### Input data:
- - - -

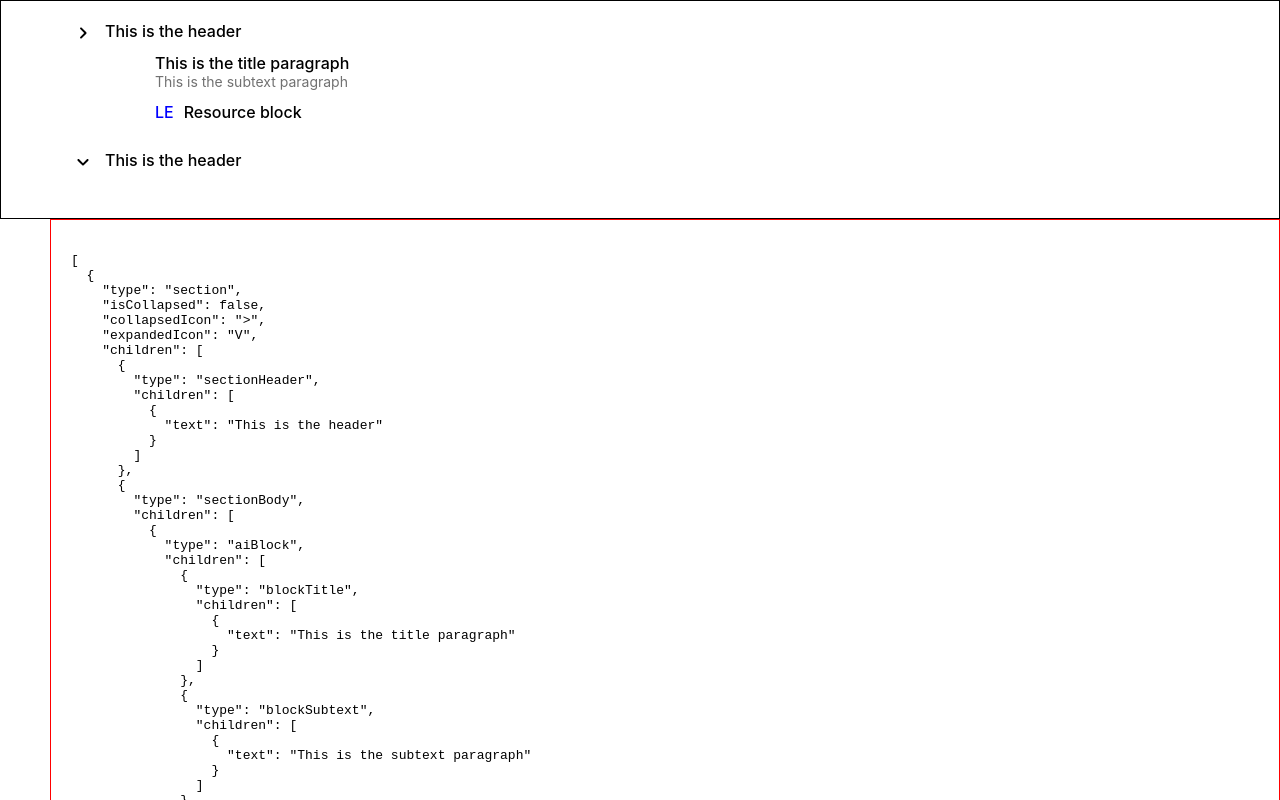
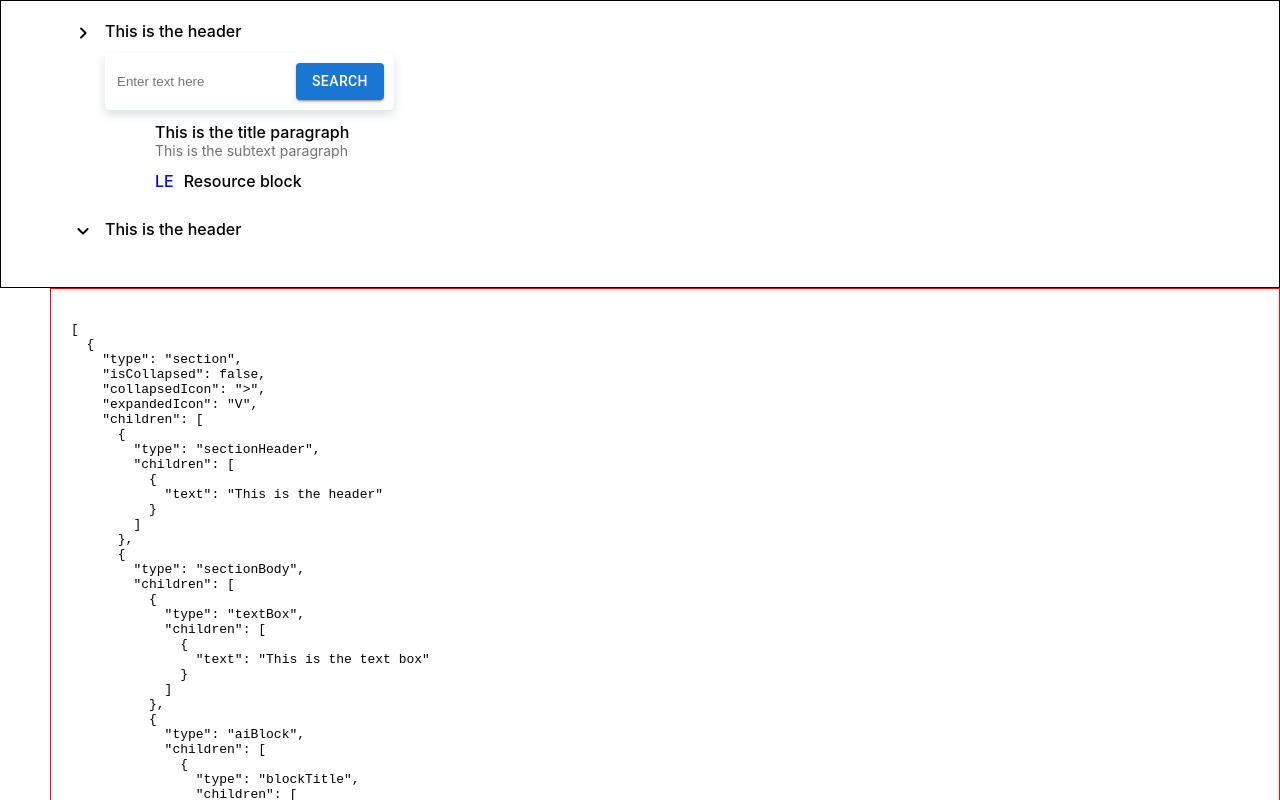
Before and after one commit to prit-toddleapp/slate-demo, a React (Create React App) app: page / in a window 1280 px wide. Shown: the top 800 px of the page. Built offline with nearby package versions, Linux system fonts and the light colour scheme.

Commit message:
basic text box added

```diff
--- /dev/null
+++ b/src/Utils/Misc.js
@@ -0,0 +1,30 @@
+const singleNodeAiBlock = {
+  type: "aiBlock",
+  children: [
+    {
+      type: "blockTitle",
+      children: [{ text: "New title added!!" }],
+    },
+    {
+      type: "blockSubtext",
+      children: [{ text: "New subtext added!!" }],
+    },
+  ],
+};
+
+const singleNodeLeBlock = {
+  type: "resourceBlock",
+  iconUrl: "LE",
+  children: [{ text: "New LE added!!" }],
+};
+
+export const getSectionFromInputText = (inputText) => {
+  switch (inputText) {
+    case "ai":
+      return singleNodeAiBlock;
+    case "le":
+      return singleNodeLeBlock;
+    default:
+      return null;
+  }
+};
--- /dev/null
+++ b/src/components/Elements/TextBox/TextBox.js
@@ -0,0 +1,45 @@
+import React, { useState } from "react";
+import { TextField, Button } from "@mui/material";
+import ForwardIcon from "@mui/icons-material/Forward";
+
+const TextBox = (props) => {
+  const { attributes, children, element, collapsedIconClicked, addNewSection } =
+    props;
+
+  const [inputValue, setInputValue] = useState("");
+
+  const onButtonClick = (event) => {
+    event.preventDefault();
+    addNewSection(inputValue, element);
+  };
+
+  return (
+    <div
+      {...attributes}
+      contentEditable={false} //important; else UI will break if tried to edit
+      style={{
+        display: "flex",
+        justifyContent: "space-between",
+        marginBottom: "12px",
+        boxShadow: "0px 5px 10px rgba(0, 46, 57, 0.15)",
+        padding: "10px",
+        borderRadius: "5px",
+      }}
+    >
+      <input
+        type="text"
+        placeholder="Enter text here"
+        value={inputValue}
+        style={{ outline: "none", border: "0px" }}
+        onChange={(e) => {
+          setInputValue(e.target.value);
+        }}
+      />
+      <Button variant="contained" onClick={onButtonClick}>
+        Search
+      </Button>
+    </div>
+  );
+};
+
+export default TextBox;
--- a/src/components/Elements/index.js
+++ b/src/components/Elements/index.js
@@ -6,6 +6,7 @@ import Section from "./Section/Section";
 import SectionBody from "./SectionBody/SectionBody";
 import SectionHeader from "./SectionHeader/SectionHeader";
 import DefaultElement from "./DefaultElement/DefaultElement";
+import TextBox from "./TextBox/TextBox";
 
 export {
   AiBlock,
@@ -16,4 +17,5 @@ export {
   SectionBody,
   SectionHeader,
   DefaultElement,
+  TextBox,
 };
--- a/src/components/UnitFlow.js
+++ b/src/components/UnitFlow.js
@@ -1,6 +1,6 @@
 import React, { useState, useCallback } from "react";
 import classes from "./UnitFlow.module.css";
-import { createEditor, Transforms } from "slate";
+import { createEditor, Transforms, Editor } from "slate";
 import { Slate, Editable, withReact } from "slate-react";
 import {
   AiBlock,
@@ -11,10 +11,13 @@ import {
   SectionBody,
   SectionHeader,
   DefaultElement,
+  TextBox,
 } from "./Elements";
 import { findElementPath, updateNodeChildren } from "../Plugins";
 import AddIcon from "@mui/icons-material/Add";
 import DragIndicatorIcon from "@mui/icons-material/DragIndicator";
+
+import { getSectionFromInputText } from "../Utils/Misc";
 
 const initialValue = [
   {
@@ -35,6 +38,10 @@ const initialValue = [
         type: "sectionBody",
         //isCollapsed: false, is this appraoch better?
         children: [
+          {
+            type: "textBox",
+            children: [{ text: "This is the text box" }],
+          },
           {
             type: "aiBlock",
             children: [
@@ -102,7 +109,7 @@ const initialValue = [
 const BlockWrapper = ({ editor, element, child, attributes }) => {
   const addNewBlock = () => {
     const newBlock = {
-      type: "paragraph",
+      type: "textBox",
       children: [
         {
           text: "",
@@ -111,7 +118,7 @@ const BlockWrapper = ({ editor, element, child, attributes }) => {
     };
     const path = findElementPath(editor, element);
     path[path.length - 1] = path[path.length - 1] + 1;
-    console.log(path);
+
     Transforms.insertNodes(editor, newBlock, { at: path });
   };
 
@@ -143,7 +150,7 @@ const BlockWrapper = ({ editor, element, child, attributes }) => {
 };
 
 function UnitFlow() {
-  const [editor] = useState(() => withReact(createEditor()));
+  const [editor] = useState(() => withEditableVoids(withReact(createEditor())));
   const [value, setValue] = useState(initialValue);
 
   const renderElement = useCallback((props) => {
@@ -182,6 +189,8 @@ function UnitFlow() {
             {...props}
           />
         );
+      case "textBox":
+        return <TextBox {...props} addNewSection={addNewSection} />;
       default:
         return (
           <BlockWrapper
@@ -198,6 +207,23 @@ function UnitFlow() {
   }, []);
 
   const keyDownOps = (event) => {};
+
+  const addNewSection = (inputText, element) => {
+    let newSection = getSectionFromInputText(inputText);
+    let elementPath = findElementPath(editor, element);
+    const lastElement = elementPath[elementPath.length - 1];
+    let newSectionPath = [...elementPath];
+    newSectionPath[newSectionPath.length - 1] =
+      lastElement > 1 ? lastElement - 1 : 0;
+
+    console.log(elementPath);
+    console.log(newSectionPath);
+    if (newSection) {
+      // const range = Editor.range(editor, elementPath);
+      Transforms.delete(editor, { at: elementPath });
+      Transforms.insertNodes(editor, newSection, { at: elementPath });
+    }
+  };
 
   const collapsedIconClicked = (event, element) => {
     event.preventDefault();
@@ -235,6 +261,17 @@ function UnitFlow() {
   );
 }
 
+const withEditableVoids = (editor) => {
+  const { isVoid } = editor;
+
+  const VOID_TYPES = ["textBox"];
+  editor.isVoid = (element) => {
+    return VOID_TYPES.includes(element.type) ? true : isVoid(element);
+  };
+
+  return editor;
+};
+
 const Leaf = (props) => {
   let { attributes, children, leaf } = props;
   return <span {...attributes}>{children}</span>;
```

- - - -

If an entry contains an image, skip the image and return the rest of the listing unchanged.

### Task result:
Before and after one commit to prit-toddleapp/slate-demo, a React (Create React App) app: page / in a window 1280 px wide. Shown: the top 800 px of the page. Built offline with nearby package versions, Linux system fonts and the light colour scheme.

Commit message:
basic text box added

```diff
--- /dev/null
+++ b/src/Utils/Misc.js
@@ -0,0 +1,30 @@
+const singleNodeAiBlock = {
+  type: "aiBlock",
+  children: [
+    {
+      type: "blockTitle",
+      children: [{ text: "New title added!!" }],
+    },
+    {
+      type: "blockSubtext",
+      children: [{ text: "New subtext added!!" }],
+    },
+  ],
+};
+
+const singleNodeLeBlock = {
+  type: "resourceBlock",
+  iconUrl: "LE",
+  children: [{ text: "New LE added!!" }],
+};
+
+export const getSectionFromInputText = (inputText) => {
+  switch (inputText) {
+    case "ai":
+      return singleNodeAiBlock;
+    case "le":
+      return singleNodeLeBlock;
+    default:
+      return null;
+  }
+};
--- /dev/null
+++ b/src/components/Elements/TextBox/TextBox.js
@@ -0,0 +1,45 @@
+import React, { useState } from "react";
+import { TextField, Button } from "@mui/material";
+import ForwardIcon from "@mui/icons-material/Forward";
+
+const TextBox = (props) => {
+  const { attributes, children, element, collapsedIconClicked, addNewSection } =
+    props;
+
+  const [inputValue, setInputValue] = useState("");
+
+  const onButtonClick = (event) => {
+    event.preventDefault();
+    addNewSection(inputValue, element);
+  };
+
+  return (
+    <div
+      {...attributes}
+      contentEditable={false} //important; else UI will break if tried to edit
+      style={{
+        display: "flex",
+        justifyContent: "space-between",
+        marginBottom: "12px",
+        boxShadow: "0px 5px 10px rgba(0, 46, 57, 0.15)",
+        padding: "10px",
+        borderRadius: "5px",
+      }}
+    >
+      <input
+        type="text"
+        placeholder="Enter text here"
+        value={inputValue}
+        style={{ outline: "none", border: "0px" }}
+        onChange={(e) => {
+          setInputValue(e.target.value);
+        }}
+      />
+      <Button variant="contained" onClick={onButtonClick}>
+        Search
+      </Button>
+    </div>
+  );
+};
+
+export default TextBox;
--- a/src/components/Elements/index.js
+++ b/src/components/Elements/index.js
@@ -6,6 +6,7 @@ import Section from "./Section/Section";
 import SectionBody from "./SectionBody/SectionBody";
 import SectionHeader from "./SectionHeader/SectionHeader";
 import DefaultElement from "./DefaultElement/DefaultElement";
+import TextBox from "./TextBox/TextBox";
 
 export {
   AiBlock,
@@ -16,4 +17,5 @@ export {
   SectionBody,
   SectionHeader,
   DefaultElement,
+  TextBox,
 };
--- a/src/components/UnitFlow.js
+++ b/src/components/UnitFlow.js
@@ -1,6 +1,6 @@
 import React, { useState, useCallback } from "react";
 import classes from "./UnitFlow.module.css";
-import { createEditor, Transforms } from "slate";
+import { createEditor, Transforms, Editor } from "slate";
 import { Slate, Editable, withReact } from "slate-react";
 import {
   AiBlock,
@@ -11,10 +11,13 @@ import {
   SectionBody,
   SectionHeader,
   DefaultElement,
+  TextBox,
 } from "./Elements";
 import { findElementPath, updateNodeChildren } from "../Plugins";
 import AddIcon from "@mui/icons-material/Add";
 import DragIndicatorIcon from "@mui/icons-material/DragIndicator";
+
+import { getSectionFromInputText } from "../Utils/Misc";
 
 const initialValue = [
   {
@@ -35,6 +38,10 @@ const initialValue = [
         type: "sectionBody",
         //isCollapsed: false, is this appraoch better?
         children: [
+          {
+            type: "textBox",
+            children: [{ text: "This is the text box" }],
+          },
           {
             type: "aiBlock",
             children: [
@@ -102,7 +109,7 @@ const initialValue = [
 const BlockWrapper = ({ editor, element, child, attributes }) => {
   const addNewBlock = () => {
     const newBlock = {
-      type: "paragraph",
+      type: "textBox",
       children: [
         {
           text: "",
@@ -111,7 +118,7 @@ const BlockWrapper = ({ editor, element, child, attributes }) => {
     };
     const path = findElementPath(editor, element);
     path[path.length - 1] = path[path.length - 1] + 1;
-    console.log(path);
+
     Transforms.insertNodes(editor, newBlock, { at: path });
   };
 
@@ -143,7 +150,7 @@ const BlockWrapper = ({ editor, element, child, attributes }) => {
 };
 
 function UnitFlow() {
-  const [editor] = useState(() => withReact(createEditor()));
+  const [editor] = useState(() => withEditableVoids(withReact(createEditor())));
   const [value, setValue] = useState(initialValue);
 
   const renderElement = useCallback((props) => {
@@ -182,6 +189,8 @@ function UnitFlow() {
             {...props}
           />
         );
+      case "textBox":
+        return <TextBox {...props} addNewSection={addNewSection} />;
       default:
         return (
           <BlockWrapper
@@ -198,6 +207,23 @@ function UnitFlow() {
   }, []);
 
   const keyDownOps = (event) => {};
+
+  const addNewSection = (inputText, element) => {
+    let newSection = getSectionFromInputText(inputText);
+    let elementPath = findElementPath(editor, element);
+    const lastElement = elementPath[elementPath.length - 1];
+    let newSectionPath = [...elementPath];
+    newSectionPath[newSectionPath.length - 1] =
+      lastElement > 1 ? lastElement - 1 : 0;
+
+    console.log(elementPath);
+    console.log(newSectionPath);
+    if (newSection) {
+      // const range = Editor.range(editor, elementPath);
+      Transforms.delete(editor, { at: elementPath });
+      Transforms.insertNodes(editor, newSection, { at: elementPath });
+    }
+  };
 
   const collapsedIconClicked = (event, element) => {
     event.preventDefault();
@@ -235,6 +261,17 @@ function UnitFlow() {
   );
 }
 
+const withEditableVoids = (editor) => {
+  const { isVoid } = editor;
+
+  const VOID_TYPES = ["textBox"];
+  editor.isVoid = (element) => {
+    return VOID_TYPES.includes(element.type) ? true : isVoid(element);
+  };
+
+  return editor;
+};
+
 const Leaf = (props) => {
   let { attributes, children, leaf } = props;
   return <span {...attributes}>{children}</span>;
```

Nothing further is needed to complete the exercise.